But, there is his art, and how dramatic it is. There are the technical aspects of being a hyperrealist drawer that can be both awe-inspiring and incredibly vivid. One of the traits that the genre can often lack is humanity; the skill is so apparent that the message is lost. Lagos-based Arinze Stanley is one of the great exceptions to the rules. Humanity is at the core of his work, how one sees the self and others, and as he explains it, his work is as much about the Nigerians understanding Nigerians than it is the rest of the world peeking in.
In this wide-ranging conversation, Arinze tells us of his own personal experiences with SARS, how developing and emerging technology has helped empower the youth of Nigeria, how his hyperreal works have influenced more artists in his country and how his own works have evolved. He give poignant views on America's own issues with race and how it relates to Nigeria, but also a hopeful message of staying in Lagos and completing his goal of participating in, and inspiring, real lasting change.
The Radio Juxtapoz podcast is hosted by FIFTH WALL TV's Doug Gillen and Juxtapoz editor, Evan Pricco. Episode 055 was recorded via Skype from Lagos, San Francisco, London, October 21, 2020. Follow Arinze at @arinze
054: Super Future Kid and a Seaweed Sunrise | Radio Juxtapoz

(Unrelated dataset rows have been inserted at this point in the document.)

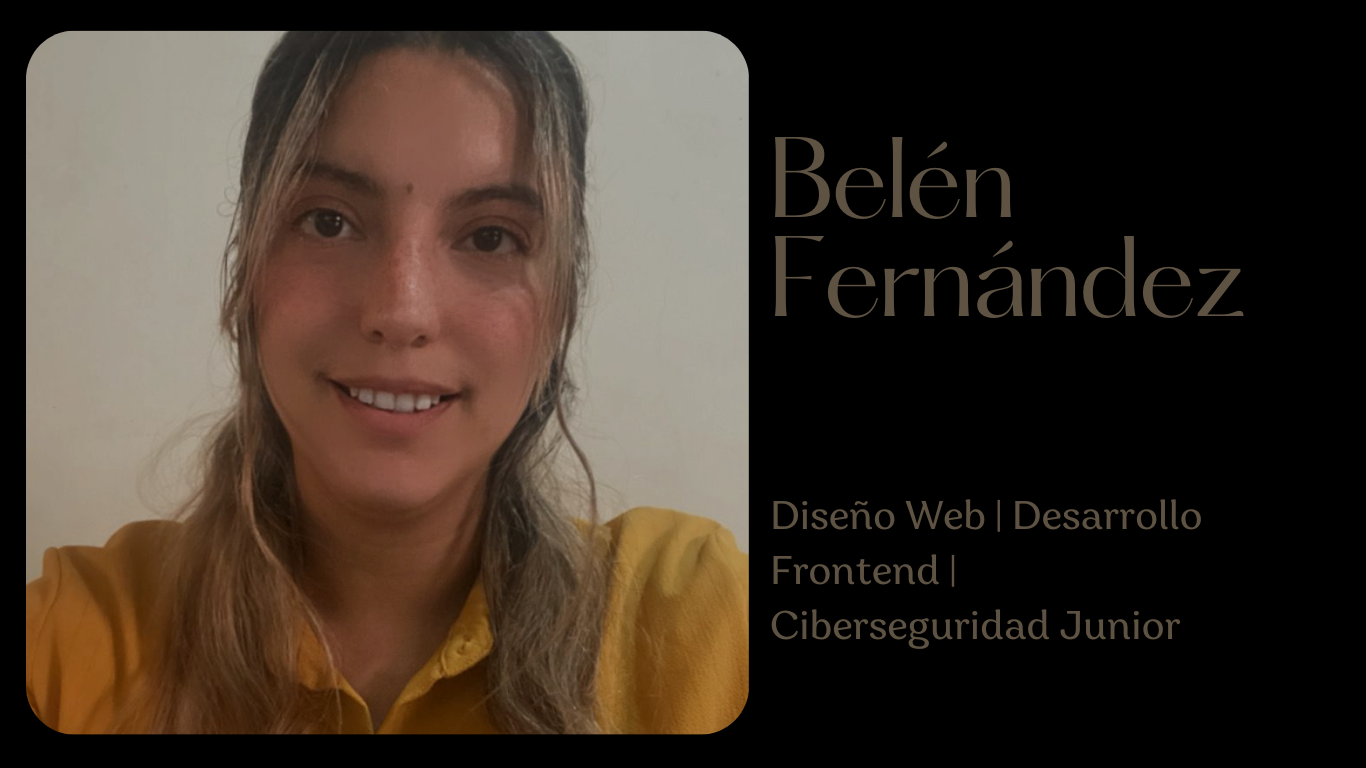
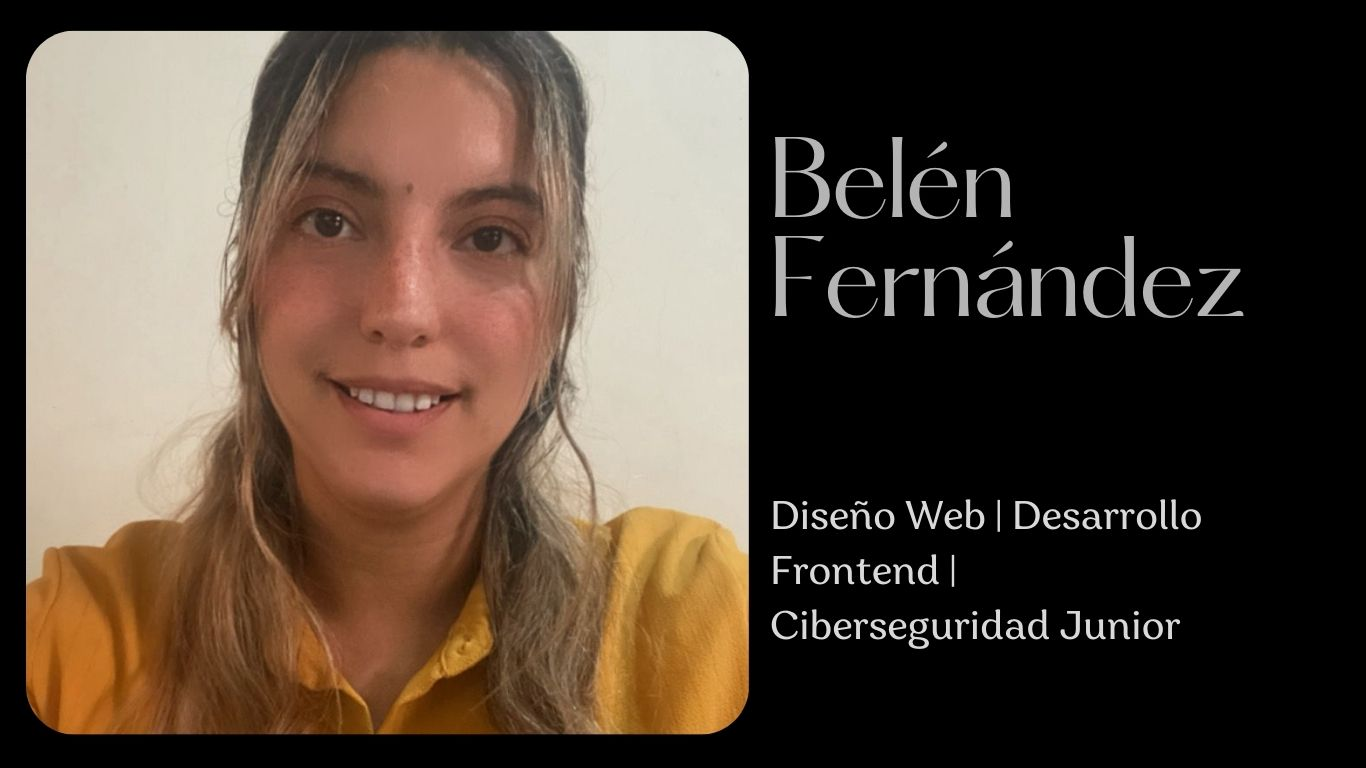
cambios perfil

diff --git a/css/styles.css b/css/styles.css
@@ -149,7 +149,7 @@ body {
 /* 3 cards visibles */
 .project {
   flex: 0 0 calc(33.333% - 20px);
-  background: #fff;
+  background: #a3a0a0;
   color: #000;
   padding: 25px;
   border-radius: 22px;
@@ -250,5 +250,45 @@ body {
   .prev,
   .next {
     display: none;
+  }
+}
+
+/* PERFIL CON FOTO */
+
+.perfil {
+  display: flex;
+  align-items: center;
+  justify-content: center;
+  gap: 60px;
+  max-width: 1000px;
+  margin: auto;
+}
+
+.perfil-texto {
+  max-width: 500px;
+}
+
+/* FOTO TIPO PUERTA */
+
+.perfil-foto {
+  width: 180px;
+  height: 260px;
+  overflow: hidden;
+  border-radius: 120px 120px 20px 20px;
+  box-shadow: 0 15px 30px rgba(0,0,0,0.25);
+}
+
+.perfil-foto img {
+  width: 100%;
+  height: 100%;
+  object-fit: cover;
+}
+
+/* RESPONSIVE */
+
+@media (max-width: 768px) {
+  .perfil {
+    flex-direction: column;
+    gap: 40px;
   }
 }

diff --git a/index.html b/index.html
@@ -33,13 +33,20 @@
 </section>
 
 <!-- PERFIL -->
-<section id="perfil" class="section light">
-  <h2>Perfil Profesional</h2>
+<section id="perfil" class="section light perfil">
+   <div class="perfil-texto">
+    <h2>Perfil Profesional</h2>
   <p>
     Soy Belén Fernández, desarrolladora web con formación en informática y enfoque en buenas prácticas de desarrollo y ciberseguridad.
 Desarrollo aplicaciones y sitios web funcionales, mantenibles y responsivos, cuidando tanto la experiencia de usuario como la seguridad básica de la información.
 Me interesa seguir creciendo en el área IT, participar en proyectos reales y aportar soluciones claras, ordenadas y confiables.
   </p>
+</div>
+
+  <div class="perfil-foto">
+    <img src="assets/perfil.jpg" alt="Belén Fernández">
+  </div>
+
 </section>
 
 <!-- HABILIDADES -->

A few years ago when we published our first interview with East German-born, London-based painter and almost mythical figure Super Future Kid, our deputy editor Kristin Farr asked the artist what her superpowers were. We will never forget the answer: "To be incredibly childish and yet able to do all the grown up stuff." That has stuck with us. As an artist with the incredible gift of making her paintings look almost digital and yet definitely hand-painted, who has created characters with almost hype-color characteristics and unmistakable details in her presentation, Super Future Kid has carved out one of the most singular and individualistic careers in the art world.

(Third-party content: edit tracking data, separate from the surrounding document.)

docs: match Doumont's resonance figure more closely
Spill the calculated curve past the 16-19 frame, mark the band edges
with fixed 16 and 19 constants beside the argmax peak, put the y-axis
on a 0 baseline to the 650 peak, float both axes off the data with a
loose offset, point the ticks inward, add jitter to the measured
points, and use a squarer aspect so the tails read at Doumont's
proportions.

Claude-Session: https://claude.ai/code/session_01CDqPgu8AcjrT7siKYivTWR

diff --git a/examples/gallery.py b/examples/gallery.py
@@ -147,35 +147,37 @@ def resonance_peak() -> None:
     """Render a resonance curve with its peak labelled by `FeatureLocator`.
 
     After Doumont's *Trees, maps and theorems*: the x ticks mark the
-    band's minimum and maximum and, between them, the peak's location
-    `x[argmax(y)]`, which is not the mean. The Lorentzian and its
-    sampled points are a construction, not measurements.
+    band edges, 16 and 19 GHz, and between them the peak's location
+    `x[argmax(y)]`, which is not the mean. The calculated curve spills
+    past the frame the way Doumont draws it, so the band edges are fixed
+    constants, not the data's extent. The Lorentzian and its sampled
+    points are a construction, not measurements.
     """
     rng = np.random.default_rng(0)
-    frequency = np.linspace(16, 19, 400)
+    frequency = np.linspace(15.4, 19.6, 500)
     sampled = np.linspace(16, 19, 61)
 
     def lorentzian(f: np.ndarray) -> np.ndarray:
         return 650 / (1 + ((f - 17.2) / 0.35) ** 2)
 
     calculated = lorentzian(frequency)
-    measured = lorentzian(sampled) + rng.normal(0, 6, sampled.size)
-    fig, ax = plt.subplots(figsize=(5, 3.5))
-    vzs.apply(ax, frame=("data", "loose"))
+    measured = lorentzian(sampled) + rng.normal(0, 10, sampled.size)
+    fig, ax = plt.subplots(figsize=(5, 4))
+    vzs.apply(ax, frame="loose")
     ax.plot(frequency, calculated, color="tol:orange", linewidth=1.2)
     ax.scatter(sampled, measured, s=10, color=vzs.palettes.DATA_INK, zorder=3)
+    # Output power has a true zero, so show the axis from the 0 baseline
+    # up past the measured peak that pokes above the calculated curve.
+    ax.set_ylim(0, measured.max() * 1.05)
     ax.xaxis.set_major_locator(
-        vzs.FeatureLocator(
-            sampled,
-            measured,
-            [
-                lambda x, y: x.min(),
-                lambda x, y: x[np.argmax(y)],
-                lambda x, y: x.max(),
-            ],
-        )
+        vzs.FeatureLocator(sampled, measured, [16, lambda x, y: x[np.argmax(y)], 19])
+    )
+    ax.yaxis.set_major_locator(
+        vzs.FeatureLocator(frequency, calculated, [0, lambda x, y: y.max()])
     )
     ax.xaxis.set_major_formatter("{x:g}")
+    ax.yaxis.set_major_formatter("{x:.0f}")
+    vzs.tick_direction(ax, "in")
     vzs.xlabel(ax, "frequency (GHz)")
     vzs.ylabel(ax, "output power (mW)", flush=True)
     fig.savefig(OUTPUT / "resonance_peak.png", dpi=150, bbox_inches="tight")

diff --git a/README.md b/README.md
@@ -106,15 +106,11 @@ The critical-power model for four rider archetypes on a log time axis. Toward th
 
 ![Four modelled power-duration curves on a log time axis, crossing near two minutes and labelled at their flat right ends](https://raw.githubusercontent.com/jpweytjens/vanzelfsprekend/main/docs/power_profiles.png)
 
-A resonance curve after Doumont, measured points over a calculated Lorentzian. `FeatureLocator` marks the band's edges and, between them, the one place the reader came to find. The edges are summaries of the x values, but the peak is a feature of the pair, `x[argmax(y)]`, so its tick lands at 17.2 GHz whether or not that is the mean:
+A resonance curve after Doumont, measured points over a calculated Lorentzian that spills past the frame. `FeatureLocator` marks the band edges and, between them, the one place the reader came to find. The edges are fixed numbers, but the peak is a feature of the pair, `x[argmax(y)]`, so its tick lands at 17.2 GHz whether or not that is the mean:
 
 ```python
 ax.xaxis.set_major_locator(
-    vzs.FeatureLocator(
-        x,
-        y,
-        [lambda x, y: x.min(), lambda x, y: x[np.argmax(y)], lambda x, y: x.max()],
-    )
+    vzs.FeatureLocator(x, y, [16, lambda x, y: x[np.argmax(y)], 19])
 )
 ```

And yet no matter how far she goes and acclaimed she may be, Super Future Kid has a creative energy and sense of wonderment that is infectious. Born in East Germany in the early 1980s, she claims she never saw color until the Wall came down. She says, "I spent the first eight years of my life not knowing that there was a universe of colors, toys and all kinds of fun things waiting for me on the other side of the Wall. I had a great childhood but it got a massive upgrade after November ’89!" This detail is essential in understanding the universe she has created. These characters and colors are an extension of how incredible the impression that cartoons, candy, toys, animations, films had on her at a young age. That sudden culture shock, is, what we learned in this podcast, still a major influence and driving force her work today.
For this episode of Radio Juxtapoz, we spoke with Super Future Kid from her studio in London as she had just sent a new body of work, Seaweed Sunrise, to Hong Kong for a solo show at Over the Influence. Of course, the conversation ranged from the disappointment of not being able to attend her opening, and the challenges that Covid has had on her year. But we also dug deep into her memories of East Germany, how pop-culture surprised and inspired her works, how she was influenced by Neo Rauch and how making work under a moniker has allowed her to be even more creative.
The Radio Juxtapoz podcast is hosted by FIFTH WALL TV's Doug Gillen and Juxtapoz editor, Evan Pricco. Episode 054 was recorded via Skype from San Francisco and London, October 2, 2020. Follow Super Future Kid @superfuturekid